16 September 2012

Guest Blog: Lindsay Townsend

This week, we’re welcoming historical fiction author Lindsay Townsend, whose latest title, AN OLDER EVIL, marks her return to mystery writing. Lindsay is here to talk about the novel and offer an ebook copy to a lucky winner. Please leave your comment with an email address for your chance to win! 

Lindsay says: 

When I first started writing for publication, I wrote in one of my favourite genres, historical romance. Since then I have also written both romantic suspense and historical mystery, and the three genres have the following in common for me:

High stakes
A ticking clock
A heroine under pressure who responds
A protective hero
A setting that has an impact on the characters.

With my most recent novel, I have returned to the Middle Ages and to Historical Mystery. An Older Evil is the first of a series of stories featuring the heroine Alyson Weaver. Alyson is older than my romance heroines and experienced in life and love, a widow of Bath who loves life and who hates injustice. In the times when she lived there was no formal police force, so when a stranger is murdered close to her home, Alyson feels compelled to investigate, especially when her family and household come under threat.

Alyson is also happy to play Cupid whenever she can and there is a romantic subplot in this novel... an unusual romantic subplot.

**Q&A with Lindsay Townsend**

If you had a time machine, where would you go?
I’d love to travel back (incognito, always incognito) to the Stone Age to discover who painted the cave paintings and why. I’d like to go forward to see what happens in the next two hundred years. I would flit back to the Mongol Court of Genghis Khan and those of the Mogul Emperors of India. I’d take a trip to Whitby in the 6th Century and visit the Abbess Hild. But I would always want to return to my own time and my own people.

Your latest historical, ‘An Older Evil,’ is a historical mystery and the first part of a series, rather than a historical romance. Why the change in writing direction?
To me, it’s not that much of a change. As I mentioned on the Thursday blog, to me there are shared elements in historical romance and historical mystery – a historical setting, a ticking clock, high stakes and adventure. All my stories tend to have these elements. In ‘An Older Evil,’ I have an older heroine and more overt ‘shown’ violence than in my historical romances, but I already explore dark themes in my romances. ‘The Snow Bride’ deals with a serial kidnapper and murderer. In ‘Bronze Lightning’ the heroine is raped. And there are romances within ‘An Older Evil,’ as Alyson my heroine enjoys playing Cupid. As for the series aspect, I discovered that Alyson is such an interesting character I was happy to write about her again. Her story features several long arcs that need more than one book to develop.

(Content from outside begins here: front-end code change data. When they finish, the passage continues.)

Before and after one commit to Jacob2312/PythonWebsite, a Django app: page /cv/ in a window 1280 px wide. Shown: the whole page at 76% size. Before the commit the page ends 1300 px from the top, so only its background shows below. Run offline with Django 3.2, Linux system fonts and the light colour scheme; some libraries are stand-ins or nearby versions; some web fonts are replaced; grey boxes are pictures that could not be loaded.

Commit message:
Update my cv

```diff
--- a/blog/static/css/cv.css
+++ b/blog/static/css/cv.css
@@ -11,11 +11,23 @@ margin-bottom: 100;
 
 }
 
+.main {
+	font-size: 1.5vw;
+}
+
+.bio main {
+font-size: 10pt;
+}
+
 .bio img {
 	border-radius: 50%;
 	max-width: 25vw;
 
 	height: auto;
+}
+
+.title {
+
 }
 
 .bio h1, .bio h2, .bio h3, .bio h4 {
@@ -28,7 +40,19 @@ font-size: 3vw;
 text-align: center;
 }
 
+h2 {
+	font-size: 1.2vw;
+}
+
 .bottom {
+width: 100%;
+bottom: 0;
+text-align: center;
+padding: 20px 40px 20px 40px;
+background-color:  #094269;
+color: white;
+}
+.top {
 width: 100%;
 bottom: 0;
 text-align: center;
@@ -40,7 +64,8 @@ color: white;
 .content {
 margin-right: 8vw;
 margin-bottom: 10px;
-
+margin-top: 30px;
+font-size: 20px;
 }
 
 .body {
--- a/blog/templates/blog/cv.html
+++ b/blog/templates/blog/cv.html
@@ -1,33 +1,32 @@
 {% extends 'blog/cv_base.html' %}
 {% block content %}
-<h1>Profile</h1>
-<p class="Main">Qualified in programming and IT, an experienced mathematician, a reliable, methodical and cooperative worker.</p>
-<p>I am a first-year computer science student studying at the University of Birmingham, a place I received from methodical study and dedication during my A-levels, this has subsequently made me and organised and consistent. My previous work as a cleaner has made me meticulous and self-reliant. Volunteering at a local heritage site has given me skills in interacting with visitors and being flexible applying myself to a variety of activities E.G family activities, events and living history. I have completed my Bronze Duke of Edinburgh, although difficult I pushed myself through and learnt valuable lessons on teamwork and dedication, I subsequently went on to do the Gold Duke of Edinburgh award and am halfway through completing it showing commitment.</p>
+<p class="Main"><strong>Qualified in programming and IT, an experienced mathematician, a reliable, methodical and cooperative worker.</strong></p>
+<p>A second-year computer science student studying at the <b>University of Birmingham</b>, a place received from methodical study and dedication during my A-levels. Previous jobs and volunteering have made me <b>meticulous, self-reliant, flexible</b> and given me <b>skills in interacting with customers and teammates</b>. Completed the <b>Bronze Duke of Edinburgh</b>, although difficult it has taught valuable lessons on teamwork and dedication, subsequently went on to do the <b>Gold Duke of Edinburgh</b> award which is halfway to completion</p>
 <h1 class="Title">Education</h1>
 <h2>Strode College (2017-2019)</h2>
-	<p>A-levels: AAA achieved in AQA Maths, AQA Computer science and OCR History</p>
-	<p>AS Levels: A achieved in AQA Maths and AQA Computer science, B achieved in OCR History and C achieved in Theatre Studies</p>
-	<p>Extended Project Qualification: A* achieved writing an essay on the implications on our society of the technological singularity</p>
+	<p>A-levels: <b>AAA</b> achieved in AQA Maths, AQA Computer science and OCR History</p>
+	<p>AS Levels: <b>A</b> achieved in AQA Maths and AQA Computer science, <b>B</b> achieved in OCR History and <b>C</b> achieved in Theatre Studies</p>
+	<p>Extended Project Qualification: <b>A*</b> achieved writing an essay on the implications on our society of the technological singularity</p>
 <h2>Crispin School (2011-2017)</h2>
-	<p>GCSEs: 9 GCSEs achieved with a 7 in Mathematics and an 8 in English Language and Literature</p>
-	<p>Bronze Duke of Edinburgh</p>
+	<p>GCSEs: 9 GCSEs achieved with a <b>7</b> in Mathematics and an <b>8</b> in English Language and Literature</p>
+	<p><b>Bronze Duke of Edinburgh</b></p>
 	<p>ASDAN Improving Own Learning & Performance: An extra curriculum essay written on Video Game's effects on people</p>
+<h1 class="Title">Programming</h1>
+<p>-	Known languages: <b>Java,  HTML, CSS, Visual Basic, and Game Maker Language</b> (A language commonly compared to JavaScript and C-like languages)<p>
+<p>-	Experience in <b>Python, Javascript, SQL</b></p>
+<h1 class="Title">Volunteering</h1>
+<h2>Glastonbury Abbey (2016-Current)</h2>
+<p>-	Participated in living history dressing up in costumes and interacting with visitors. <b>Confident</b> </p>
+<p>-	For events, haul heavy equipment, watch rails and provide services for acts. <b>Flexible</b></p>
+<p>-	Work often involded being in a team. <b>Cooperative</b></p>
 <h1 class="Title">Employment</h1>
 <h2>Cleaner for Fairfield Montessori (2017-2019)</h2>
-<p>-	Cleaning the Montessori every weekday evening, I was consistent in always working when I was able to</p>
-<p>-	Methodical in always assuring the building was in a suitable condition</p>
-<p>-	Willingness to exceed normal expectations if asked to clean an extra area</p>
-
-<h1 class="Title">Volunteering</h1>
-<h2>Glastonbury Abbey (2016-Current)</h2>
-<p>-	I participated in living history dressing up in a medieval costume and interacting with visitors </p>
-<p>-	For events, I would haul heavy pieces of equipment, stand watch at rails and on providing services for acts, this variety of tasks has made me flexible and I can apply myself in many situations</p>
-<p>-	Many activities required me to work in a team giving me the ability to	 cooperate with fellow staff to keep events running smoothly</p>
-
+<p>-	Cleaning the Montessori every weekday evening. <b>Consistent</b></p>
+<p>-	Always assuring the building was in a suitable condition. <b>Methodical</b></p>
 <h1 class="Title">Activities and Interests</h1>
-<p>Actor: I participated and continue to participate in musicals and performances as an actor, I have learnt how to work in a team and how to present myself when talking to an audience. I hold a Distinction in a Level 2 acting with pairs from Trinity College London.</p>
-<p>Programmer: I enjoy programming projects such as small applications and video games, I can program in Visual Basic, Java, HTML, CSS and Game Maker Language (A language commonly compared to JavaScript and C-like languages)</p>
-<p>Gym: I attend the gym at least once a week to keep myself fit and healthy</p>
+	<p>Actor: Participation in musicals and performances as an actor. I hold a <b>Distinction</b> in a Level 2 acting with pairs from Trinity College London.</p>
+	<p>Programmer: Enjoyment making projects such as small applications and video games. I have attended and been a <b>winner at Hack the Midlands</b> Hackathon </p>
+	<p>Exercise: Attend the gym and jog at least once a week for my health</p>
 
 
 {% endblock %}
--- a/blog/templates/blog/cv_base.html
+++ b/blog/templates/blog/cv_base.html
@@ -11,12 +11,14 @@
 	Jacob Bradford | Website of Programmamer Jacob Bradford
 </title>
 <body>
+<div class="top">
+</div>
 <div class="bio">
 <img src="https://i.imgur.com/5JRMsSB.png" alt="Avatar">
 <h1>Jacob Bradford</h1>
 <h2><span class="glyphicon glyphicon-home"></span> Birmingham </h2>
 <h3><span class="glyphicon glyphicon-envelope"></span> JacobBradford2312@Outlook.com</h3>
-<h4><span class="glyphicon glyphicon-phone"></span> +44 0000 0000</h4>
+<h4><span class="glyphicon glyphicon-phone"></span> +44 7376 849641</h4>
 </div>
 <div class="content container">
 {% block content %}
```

What draws you to write about the Middle Ages?
It’s such a long period of history and such a vital one, when so any forces such as the law, the church, Islam, magic, natural sciences, writing, numbers, astronomy were being developed. Medieval Europe experienced the Black Death, launched the Crusades, and saw the development of towns and cities out of the forests and wild places. All these things give me a rich tapestry to set stories against.

What are the possible pitfalls in writing about the medieval period?
In my medieval stories, I need to avoid the pitfall of having modern characters in medieval fancy dress, so I strive to make the reactions of my heroes and heroines realistic to the time. Birth control was not reliable, for example, so unplanned pregnancy was a danger and that would determine how people behaved. During the Middle Ages people were afraid of hell and the afterlife and I like to show that in my stories. 

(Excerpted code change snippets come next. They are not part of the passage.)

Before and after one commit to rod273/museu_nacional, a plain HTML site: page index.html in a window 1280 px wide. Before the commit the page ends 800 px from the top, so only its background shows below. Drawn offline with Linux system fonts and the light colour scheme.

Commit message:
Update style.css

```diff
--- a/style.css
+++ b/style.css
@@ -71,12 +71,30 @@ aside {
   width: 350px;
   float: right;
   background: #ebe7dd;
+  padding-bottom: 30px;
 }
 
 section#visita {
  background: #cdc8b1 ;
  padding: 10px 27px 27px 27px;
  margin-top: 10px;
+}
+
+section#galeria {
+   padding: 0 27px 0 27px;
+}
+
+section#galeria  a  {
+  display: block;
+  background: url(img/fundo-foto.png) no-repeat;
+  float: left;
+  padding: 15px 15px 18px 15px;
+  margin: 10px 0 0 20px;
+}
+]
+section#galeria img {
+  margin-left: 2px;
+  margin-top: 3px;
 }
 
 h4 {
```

In my medieval mysteries, I have the additional pitfall of the law and how it has changed. There was no formal police force during the Middle Ages and the whole idea of forensics was unknown. For my Alyson to investigate she must do so in a way that is appropriate to her time and character. I overcome the issue by using her natural curiosity, life experience and desire to gossip.
In both mystery and romance, there is also the issue of language. To use ‘real’ medieval language would be impossible as language has moved on since then, yet to use too modern expressions can pull a reader out of the story. I try to use ‘timeless’ language and show medieval beliefs and customs in action.

What are you reading at the moment?
‘Snuff’ by Terry Pratchett. (Fantasy with strong historical elements)

‘Fire and Silk,’ by Erin O’Quinn. (Historical romance set in ancient Ireland)

‘The Sorcerer’s Revenge’ Book 2 of the Apothecary series by Linda Sole (Medieval historical romance with paranormal elements)

‘A Pig in the Roses,’ by Peter Alan Orchard. (Historical mystery set in ancient Athens.)

‘Reluctance,’ by Jen Black. (Regency historical romance with unusual premise).

Thank you, Lindsay, and best of luck with An Older Evil!